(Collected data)

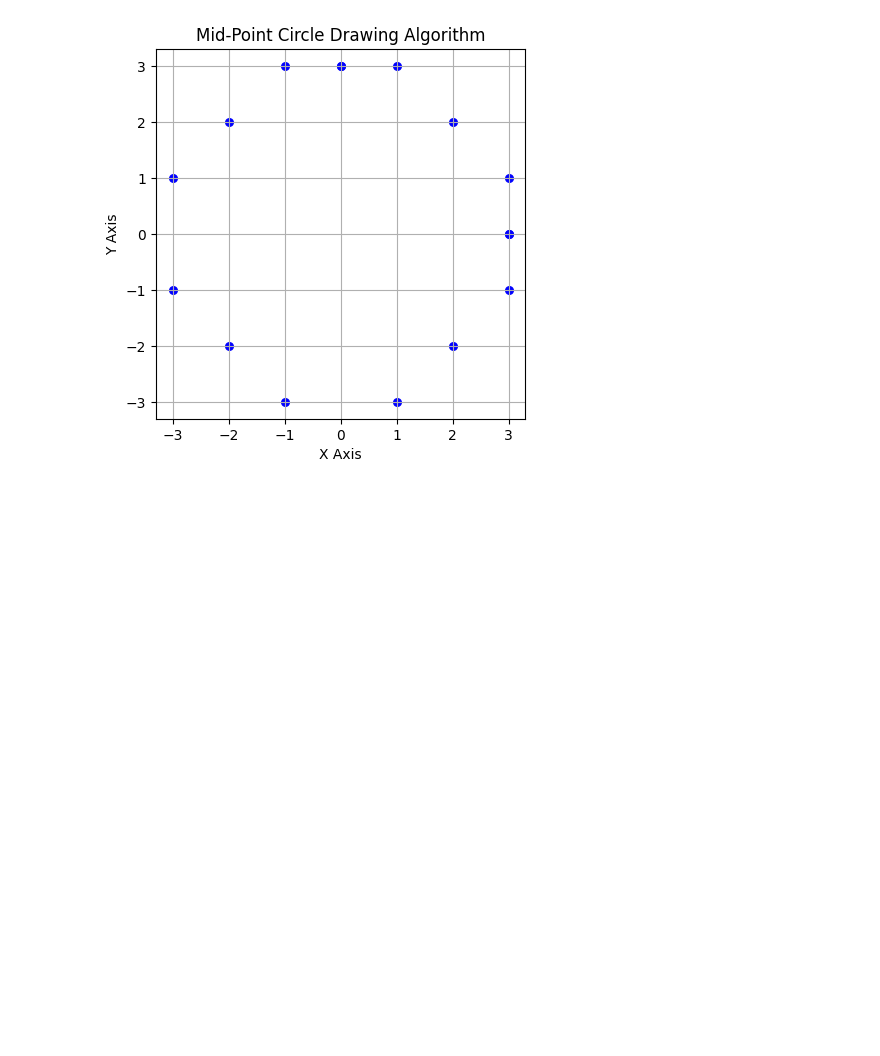
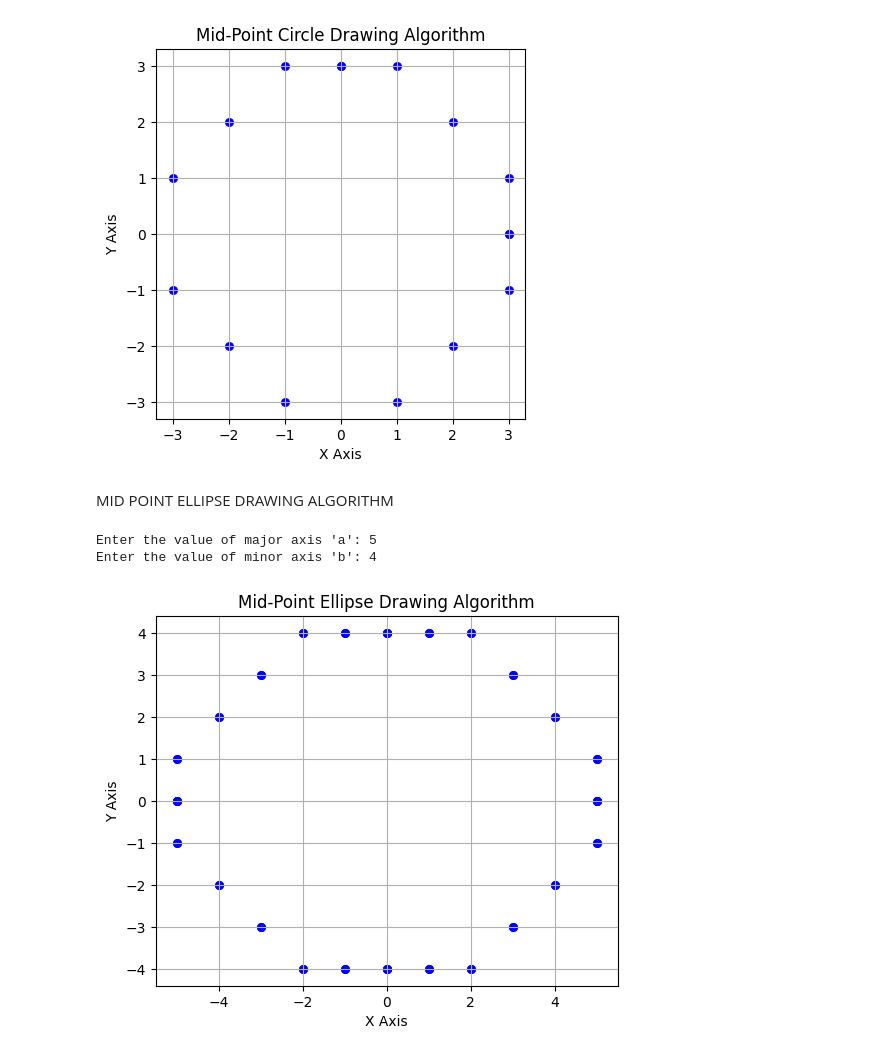
Before and after one commit to Aryann15/Graphics-assignments, a Jupyter notebook: GRAPHICS.ipynb, the cells around one changed output. Drawn from its saved outputs; the diff is of its cells as text; code cells hidden in the pictures; blank space fills up the shorter version.

Commit message:
mid point ellipse

```diff
--- a/GRAPHICS.ipynb
+++ b/GRAPHICS.ipynb
@@ -255,3 +255,83 @@ if __name__ == '__main__':
     midPointCircleDraw(0, 0, 3)
 # %% [output]
 [figure]
+# %% [markdown]
+MID POINT ELLIPSE DRAWING ALGORITHM
+# %%
+
+
+
+
+
+
+
+import matplotlib.pyplot as plt
+
+def plot_points(x, y, x_centre, y_centre, x_coordinates, y_coordinates):
+    # Plot points in all four quadrants
+    plt.scatter(x + x_centre, y + y_centre, marker='o', s=30, c='b')
+    plt.scatter(-x + x_centre, y + y_centre, marker='o', s=30, c='b')
+    plt.scatter(x + x_centre, -y + y_centre, marker='o', s=30, c='b')
+    plt.scatter(-x + x_centre, -y + y_centre, marker='o', s=30, c='b')
+
+    # Append coordinates to lists
+    x_coordinates.extend([x + x_centre, -x + x_centre, x + x_centre, -x + x_centre])
+    y_coordinates.extend([y + y_centre, y + y_centre, -y + y_centre, -y + y_centre])
+
+def midPointEllipseDraw(x_centre, y_centre, a, b):
+    x = 0
+    y = b
+
+    # Initialize lists to store the x and y coordinates
+    x_coordinates = []
+    y_coordinates = []
+
+    # Region 1
+    d1 = (b * b) - (a * a * b) + (0.25 * a * a)
+    dx = 2 * b * b * x
+    dy = 2 * a * a * y
+
+    while dx < dy:
+        plot_points(x, y, x_centre, y_centre, x_coordinates, y_coordinates)
+        x += 1
+        dx += (2 * b * b)
+        if d1 < 0:
+            d1 += dx + (b * b)
+        else:
+            y -= 1
+            dy -= (2 * a * a)
+            d1 += dx + (b * b) - dy
+
+    # Region 2
+    d2 = ((b * b) * ((x + 0.5) * (x + 0.5))) + ((a * a) * ((y - 1) * (y - 1))) - (a * a * b * b)
+
+    while y >= 0:
+        plot_points(x, y, x_centre, y_centre, x_coordinates, y_coordinates)
+        y -= 1
+        dy -= (2 * a * a)
+        if d2 > 0:
+            d2 += (a * a) - dy
+        else:
+            x += 1
+            dx += (2 * b * b)
+            d2 += (a * a) - dy + dx
+
+    # Create a scatter plot with dots for the coordinates
+    plt.scatter(x_coordinates, y_coordinates, marker='o', s=30, c='b')
+    plt.grid(True)
+    plt.title("Mid-Point Ellipse Drawing Algorithm")
+    plt.xlabel("X Axis")
+    plt.ylabel("Y Axis")
+    plt.gca().set_aspect('equal', adjustable='box')
+    plt.show()
+
+# Driver Code
+if __name__ == '__main__':
+    # To draw an ellipse with major axis 'a' and minor axis 'b' centered at (0, 0)
+    a = int(input("Enter the value of major axis 'a': "))
+    b = int(input("Enter the value of minor axis 'b': "))
+    midPointEllipseDraw(0, 0, a, b)
+# %% [output]
+Enter the value of major axis 'a': 5
+Enter the value of minor axis 'b': 4
+[figure, added]
```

> Directions
The records above are to be restated word for word, with every picture left out.

> Expected output
Before and after one commit to Aryann15/Graphics-assignments, a Jupyter notebook: GRAPHICS.ipynb, the cells around one changed output. Drawn from its saved outputs; the diff is of its cells as text; code cells hidden in the pictures; blank space fills up the shorter version.

Commit message:
mid point ellipse

```diff
--- a/GRAPHICS.ipynb
+++ b/GRAPHICS.ipynb
@@ -255,3 +255,83 @@ if __name__ == '__main__':
     midPointCircleDraw(0, 0, 3)
 # %% [output]
 [figure]
+# %% [markdown]
+MID POINT ELLIPSE DRAWING ALGORITHM
+# %%
+
+
+
+
+
+
+
+import matplotlib.pyplot as plt
+
+def plot_points(x, y, x_centre, y_centre, x_coordinates, y_coordinates):
+    # Plot points in all four quadrants
+    plt.scatter(x + x_centre, y + y_centre, marker='o', s=30, c='b')
+    plt.scatter(-x + x_centre, y + y_centre, marker='o', s=30, c='b')
+    plt.scatter(x + x_centre, -y + y_centre, marker='o', s=30, c='b')
+    plt.scatter(-x + x_centre, -y + y_centre, marker='o', s=30, c='b')
+
+    # Append coordinates to lists
+    x_coordinates.extend([x + x_centre, -x + x_centre, x + x_centre, -x + x_centre])
+    y_coordinates.extend([y + y_centre, y + y_centre, -y + y_centre, -y + y_centre])
+
+def midPointEllipseDraw(x_centre, y_centre, a, b):
+    x = 0
+    y = b
+
+    # Initialize lists to store the x and y coordinates
+    x_coordinates = []
+    y_coordinates = []
+
+    # Region 1
+    d1 = (b * b) - (a * a * b) + (0.25 * a * a)
+    dx = 2 * b * b * x
+    dy = 2 * a * a * y
+
+    while dx < dy:
+        plot_points(x, y, x_centre, y_centre, x_coordinates, y_coordinates)
+        x += 1
+        dx += (2 * b * b)
+        if d1 < 0:
+            d1 += dx + (b * b)
+        else:
+            y -= 1
+            dy -= (2 * a * a)
+            d1 += dx + (b * b) - dy
+
+    # Region 2
+    d2 = ((b * b) * ((x + 0.5) * (x + 0.5))) + ((a * a) * ((y - 1) * (y - 1))) - (a * a * b * b)
+
+    while y >= 0:
+        plot_points(x, y, x_centre, y_centre, x_coordinates, y_coordinates)
+        y -= 1
+        dy -= (2 * a * a)
+        if d2 > 0:
+            d2 += (a * a) - dy
+        else:
+            x += 1
+            dx += (2 * b * b)
+            d2 += (a * a) - dy + dx
+
+    # Create a scatter plot with dots for the coordinates
+    plt.scatter(x_coordinates, y_coordinates, marker='o', s=30, c='b')
+    plt.grid(True)
+    plt.title("Mid-Point Ellipse Drawing Algorithm")
+    plt.xlabel("X Axis")
+    plt.ylabel("Y Axis")
+    plt.gca().set_aspect('equal', adjustable='box')
+    plt.show()
+
+# Driver Code
+if __name__ == '__main__':
+    # To draw an ellipse with major axis 'a' and minor axis 'b' centered at (0, 0)
+    a = int(input("Enter the value of major axis 'a': "))
+    b = int(input("Enter the value of minor axis 'b': "))
+    midPointEllipseDraw(0, 0, a, b)
+# %% [output]
+Enter the value of major axis 'a': 5
+Enter the value of minor axis 'b': 4
+[figure, added]
```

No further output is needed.